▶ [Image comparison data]
★ ★ ★ ★ ★ ★ ★

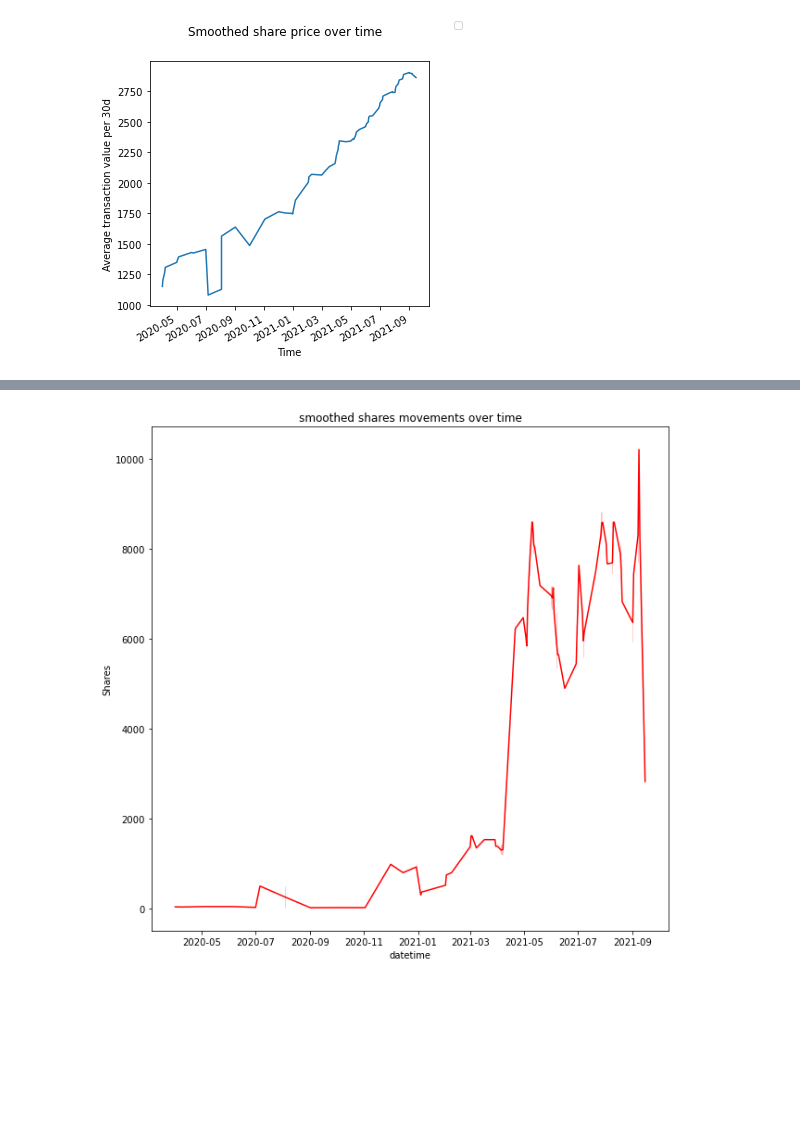
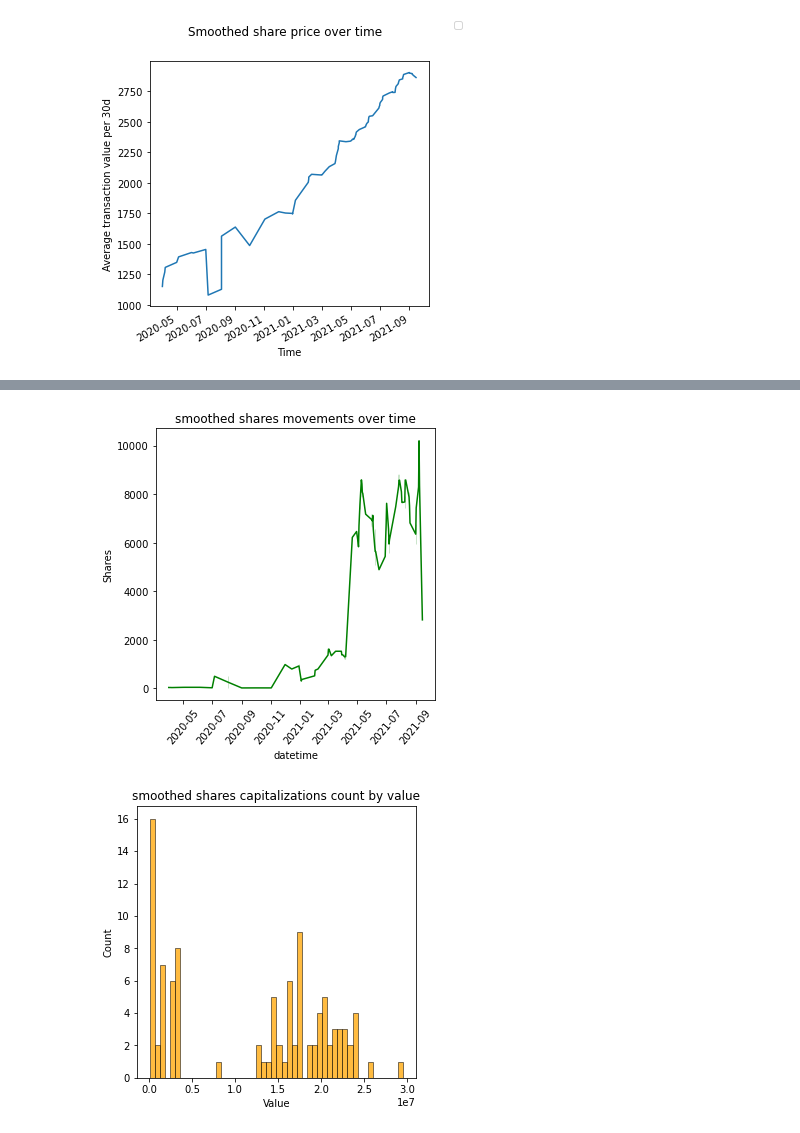
Before and after one commit to IX-Swap/data-science, a Jupyter notebook: fast_shares_analysis.ipynb, the cells around one changed output, grey strips where cells are left out. Drawn from its saved outputs; the diff is of its cells as text; code cells hidden in the pictures; blank space fills up the shorter version.

Commit message:
writing shares analysis conclusions

```diff
--- a/fast_shares_analysis.ipynb
+++ b/fast_shares_analysis.ipynb
@@ -361,8 +351,17 @@ plt.show()
 # %%
-plt.figure(figsize=(10, 10))
-sns.lineplot(data=smooth_google_df, x='datetime', y='Shares', color='red').set_title(
+plt.figure(figsize=(5, 5))
+sns.lineplot(data=smooth_google_df, x='datetime', y='Shares', color='green').set_title(
     'smoothed shares movements over time'
     )
+plt.xticks(rotation=50)
 plt.show()
 # %% [output]
-[figure, old version]
+[figure, new version]
+# %%
+plt.figure(figsize=(5, 5))
+sns.histplot(data=smooth_google_df, x='Value', color='orange', bins=50).set_title(
+    'smoothed shares capitalizations count by value'
+    )
+plt.show()
+# %% [output]
+[figure, added]
```
Also changed, not shown: parts of 42 cells of this notebook.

★ ★ ★ ★ ★ ★ ★

▶ [Your instructions] Set down the entries above again exactly, minus any image.

▶ [Exercise output]
Before and after one commit to IX-Swap/data-science, a Jupyter notebook: fast_shares_analysis.ipynb, the cells around one changed output, grey strips where cells are left out. Drawn from its saved outputs; the diff is of its cells as text; code cells hidden in the pictures; blank space fills up the shorter version.

Commit message:
writing shares analysis conclusions

```diff
--- a/fast_shares_analysis.ipynb
+++ b/fast_shares_analysis.ipynb
@@ -361,8 +351,17 @@ plt.show()
 # %%
-plt.figure(figsize=(10, 10))
-sns.lineplot(data=smooth_google_df, x='datetime', y='Shares', color='red').set_title(
+plt.figure(figsize=(5, 5))
+sns.lineplot(data=smooth_google_df, x='datetime', y='Shares', color='green').set_title(
     'smoothed shares movements over time'
     )
+plt.xticks(rotation=50)
 plt.show()
 # %% [output]
-[figure, old version]
+[figure, new version]
+# %%
+plt.figure(figsize=(5, 5))
+sns.histplot(data=smooth_google_df, x='Value', color='orange', bins=50).set_title(
+    'smoothed shares capitalizations count by value'
+    )
+plt.show()
+# %% [output]
+[figure, added]
```
Also changed, not shown: parts of 42 cells of this notebook.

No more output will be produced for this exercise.